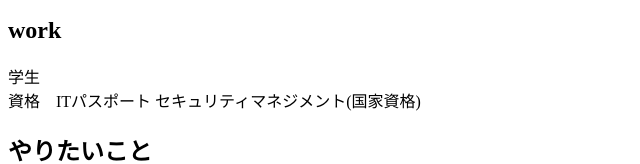
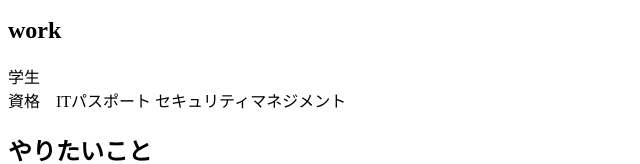
Before and after one commit to Kuronowa4430/Kuronowa4430.github.io, a plain HTML site: page index.html in a window 1280 px wide. Shown: the part 519-683 px from the top of the page, without its empty margins (0-640 px from the left). Drawn offline with Linux system fonts and the light colour scheme.

Commit message:
Update index.html

```diff
--- a/index.html
+++ b/index.html
@@ -18,7 +18,7 @@
 <h2>work</h2>
 <p>
 学生<br>
-資格　ITパスポート セキュリティマネジメント(国家資格)
+資格　ITパスポート セキュリティマネジメント
 </p>
 <h2>やりたいこと</h2>
 <p>
```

· · · ·

▸ Task requirements
Since only the text is wanted, repeat all the records above exactly and omit the pictures.

▸ Written solution
Before and after one commit to Kuronowa4430/Kuronowa4430.github.io, a plain HTML site: page index.html in a window 1280 px wide. Shown: the part 519-683 px from the top of the page, without its empty margins (0-640 px from the left). Drawn offline with Linux system fonts and the light colour scheme.

Commit message:
Update index.html

```diff
--- a/index.html
+++ b/index.html
@@ -18,7 +18,7 @@
 <h2>work</h2>
 <p>
 学生<br>
-資格　ITパスポート セキュリティマネジメント(国家資格)
+資格　ITパスポート セキュリティマネジメント
 </p>
 <h2>やりたいこと</h2>
 <p>
```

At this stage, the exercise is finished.